Published on January 23, 2015 by

Getting an RTW (or return-to-work) designation after your disability has led you to filing a claim for long term disability benefits can be incredibly disheartening. After all, you wouldn’t have gone to the trouble of filing the claim if you thought you could just make a few small changes and continue to go to work every day, so for many being told that they can return to work is like sentencing them to 40-plus hours of pain, guilt, and embarrassment every week.

Don’t give up hope just because your evaluator rated you as able to return to work, though. Instead, take a closer look at what it really says. One potential avenue is to try to show that the information they used to prove your abilities matched the requirements of your job is incorrect. We’ve discussed this previously, and it’s definitely worth looking into. But if that option isn’t available to you, the best thing to do is look closely at the RTW designation. Often when evaluators say that people can return to work, it will be accompanied by a caveat where they explain that you will require certain accommodations to do your job at a reasonable level. If you can show that the accommodations the evaluator is asking for aren’t realistic, the RTW designation may not stand.

Common Return-to-Work Recommendations and Accommodations

It’s hard to pinpoint what exactly might be deemed unreasonable where accommodations are concerned, but there are a number of typical accommodation requests that are usually considered reasonable. If the evaluator recommends something different or more extreme for you, you might want to talk with an experienced disability lawyer to see if it’s worth fighting.

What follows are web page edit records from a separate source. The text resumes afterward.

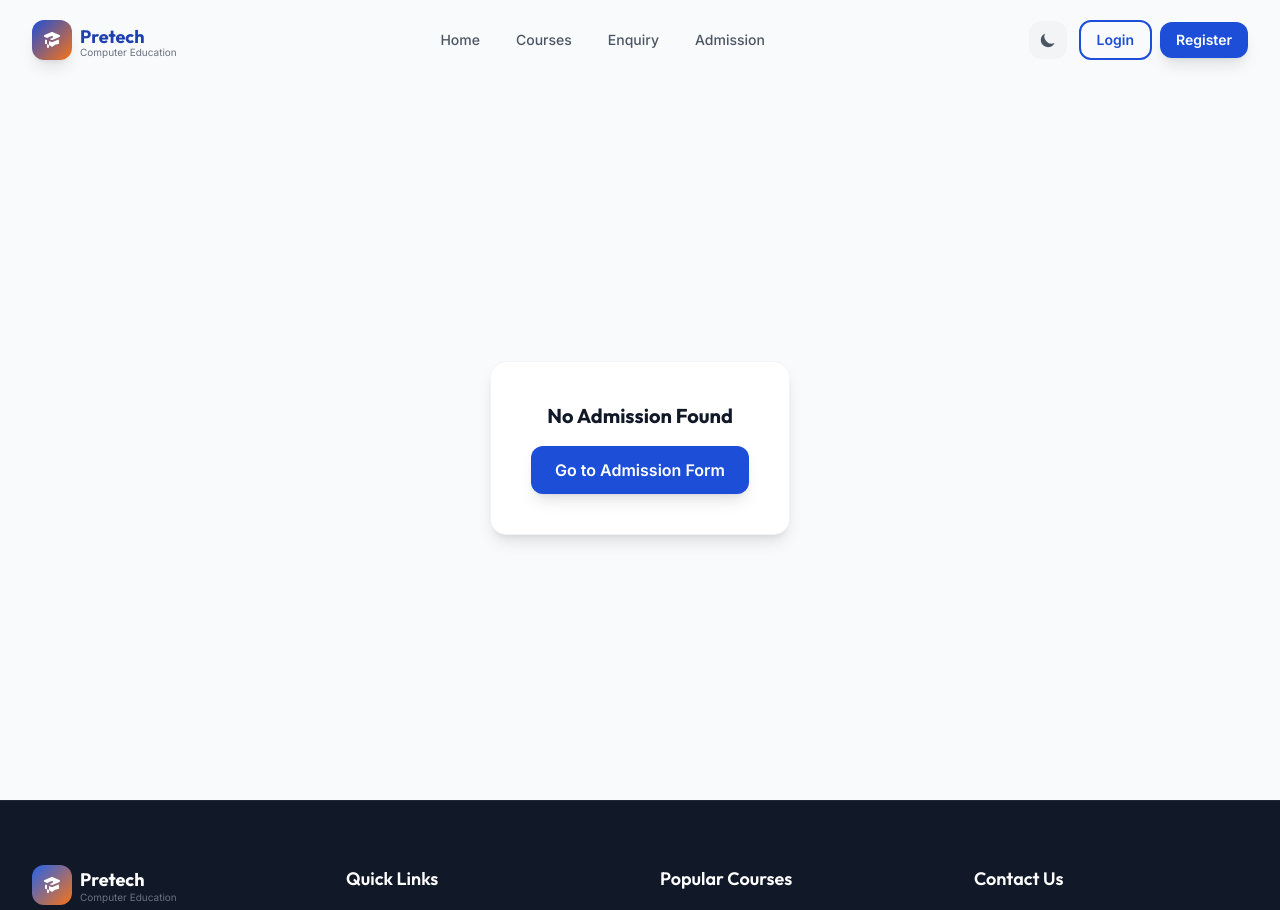
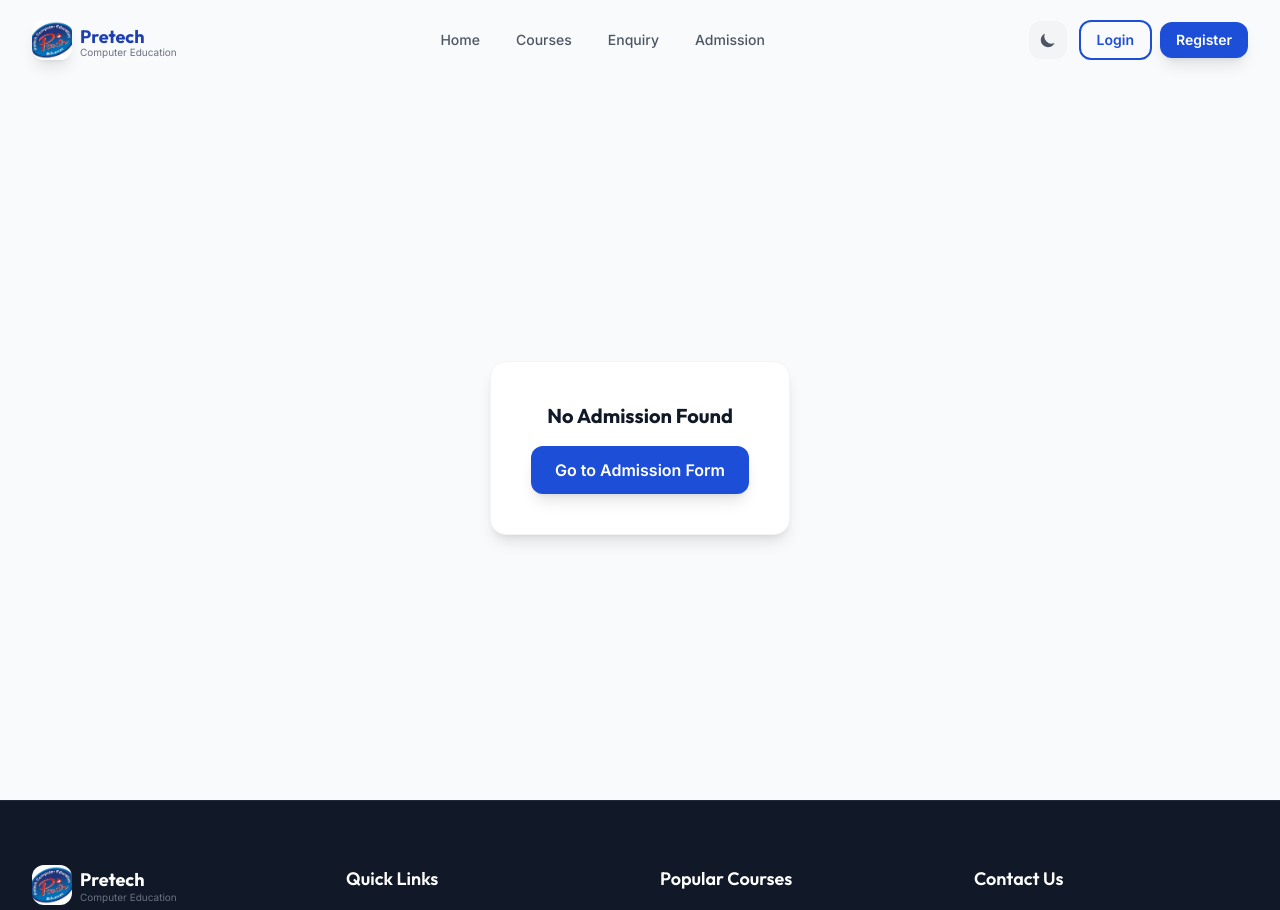
Before and after one commit to MananGilhotra/pretechEducation, a React (Vite) app in the folder frontend/: page /payment/cancel in a window 1280 px wide. Shown: the top 910 px of the page. Built offline with nearby package versions, Linux system fonts and the light colour scheme.

Commit message:
feat: replace generic icon with actual Pretech logo across entire website (navbar, footer, login, register, splash, favicon)

```diff
--- a/frontend/index.html
+++ b/frontend/index.html
@@ -3,7 +3,7 @@
 
 <head>
   <meta charset="UTF-8" />
-  <link rel="icon" type="image/svg+xml" href="/vite.svg" />
+  <link rel="icon" type="image/png" href="/logo.png" />
   <meta name="viewport" content="width=device-width, initial-scale=1.0" />
   <meta name="description"
     content="Pretech Computer Education - Professional Computer Training Institute offering IT and certification courses. Empowering Your Digital Future." />
--- a/frontend/src/components/Footer.jsx
+++ b/frontend/src/components/Footer.jsx
@@ -13,9 +13,7 @@ const Footer = () => {
                     {/* Brand */}
                     <div className="lg:col-span-1">
                         <div className="flex items-center space-x-2 mb-4">
-                            <div className="w-10 h-10 rounded-xl bg-gradient-to-br from-primary-600 to-accent-500 flex items-center justify-center">
-                                <HiAcademicCap className="text-white text-xl" />
-                            </div>
+                            <img src="/logo.png" alt="Pretech Logo" className="w-10 h-10 rounded-xl object-cover" />
                             <div>
                                 <h3 className="text-white font-bold font-heading text-lg">Pretech</h3>
                                 <p className="text-[10px] text-gray-500 -mt-1">Computer Education</p>
--- a/frontend/src/components/Navbar.jsx
+++ b/frontend/src/components/Navbar.jsx
@@ -48,9 +48,7 @@ const Navbar = () => {
                 <div className="flex items-center justify-between h-16 lg:h-20">
                     {/* Logo */}
                     <Link to="/" className="flex items-center space-x-2 group">
-                        <div className="w-10 h-10 rounded-xl bg-gradient-to-br from-primary-700 to-accent-500 flex items-center justify-center shadow-lg group-hover:shadow-xl transition-shadow">
-                            <HiAcademicCap className="text-white text-xl" />
-                        </div>
+                        <img src="/logo.png" alt="Pretech Logo" className="w-10 h-10 rounded-xl object-cover shadow-lg group-hover:shadow-xl transition-shadow" />
                         <div>
                             <span className="text-lg font-bold font-heading text-primary-800 dark:text-white">
                                 Pretech
--- a/frontend/src/components/SplashScreen.jsx
+++ b/frontend/src/components/SplashScreen.jsx
@@ -148,15 +148,12 @@ const SplashScreen = ({ onComplete }) => {
                         {/* Logo */}
                         <div
                             ref={logoRef}
-                            className="w-20 h-20 mx-auto mb-8 rounded-2xl flex items-center justify-center"
+                            className="w-24 h-24 mx-auto mb-8 rounded-2xl overflow-hidden flex items-center justify-center"
                             style={{
-                                background: 'linear-gradient(135deg, #6366f1, #8b5cf6, #a855f7)',
                                 boxShadow: '0 0 30px rgba(99, 102, 241, 0.3)'
                             }}
                         >
-                            <svg className="w-10 h-10 text-white" fill="currentColor" viewBox="0 0 24 24">
-                                <path d="M12 3L1 9l4 2.18v6L12 21l7-3.82v-6l2-1.09V17h2V9L12 3zm6.82 6L12 12.72 5.18 9 12 5.28 18.82 9zM17 15.99l-5 2.73-5-2.73v-3.72L12 15l5-2.73v3.72z" />
-                            </svg>
+                            <img src="/logo.png" alt="Pretech Logo" className="w-full h-full object-cover" />
                         </div>
 
                         {/* Welcome text */}
--- a/frontend/src/pages/Login.jsx
+++ b/frontend/src/pages/Login.jsx
@@ -37,9 +37,7 @@ const Login = () => {
                 >
                     <div className="card p-8">
                         <div className="text-center mb-8">
-                            <div className="w-16 h-16 rounded-2xl bg-gradient-to-br from-primary-700 to-accent-500 flex items-center justify-center mx-auto mb-4 shadow-lg">
-                                <HiAcademicCap className="text-white text-3xl" />
-                            </div>
+                            <img src="/logo.png" alt="Pretech Logo" className="w-16 h-16 rounded-2xl object-cover mx-auto mb-4 shadow-lg" />
                             <h1 className="text-2xl font-bold font-heading text-gray-900 dark:text-white">Welcome Back</h1>
                             <p className="text-sm text-gray-500 dark:text-gray-400 mt-1">Sign in to your Pretech account</p>
                         </div>
--- a/frontend/src/pages/Register.jsx
+++ b/frontend/src/pages/Register.jsx
@@ -41,9 +41,7 @@ const Register = () => {
                 >
                     <div className="card p-8">
                         <div className="text-center mb-8">
-                            <div className="w-16 h-16 rounded-2xl bg-gradient-to-br from-primary-700 to-accent-500 flex items-center justify-center mx-auto mb-4 shadow-lg">
-                                <HiAcademicCap className="text-white text-3xl" />
-                            </div>
+                            <img src="/logo.png" alt="Pretech Logo" className="w-16 h-16 rounded-2xl object-cover mx-auto mb-4 shadow-lg" />
                             <h1 className="text-2xl font-bold font-heading text-gray-900 dark:text-white">Create Account</h1>
                             <p className="text-sm text-gray-500 dark:text-gray-400 mt-1">Join Pretech Computer Education</p>
                         </div>
```
Also changed, not shown: frontend/public/logo.png (added).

Sit-stand desk. These desks enable the person using them to sit or stand as they need and continue doing their work. There are a wide variety of manufacturers, models, and styles that employers can choose from.

Ergonomic or alternative keyboards and mice. Traditional keyboards’ hand mice have been shown to contribute to musculoskeletal problems that include carpal tunnel in addition to other potential issues. Alternative devices can be obtained at a reasonable cost and are generally considered a “realistic” accommodation.

Floorpads and seatpads. Standing all day on a hard surface can lead to all kinds of problems, but many of these can be greatly alleviated simply by placing specially designed pads on the floor to act as shock absorbers. The same thing is true for placing seatpads on chairs.

Foot rests. The traditional office chair tends to put undue stress on multiple areas of your body. It’s possible to alleviate some of these issues with ergonomic chairs, but another option is to utilize foot rests that help to displace some of the stress and pressure.

All disability insurance policies have their own quirks, which is why we created our free eBook to help you navigate that world. As always, though, the best way to answer a question that relates to your specific situation is to speak with an experienced disability insurance attorney as soon as possible.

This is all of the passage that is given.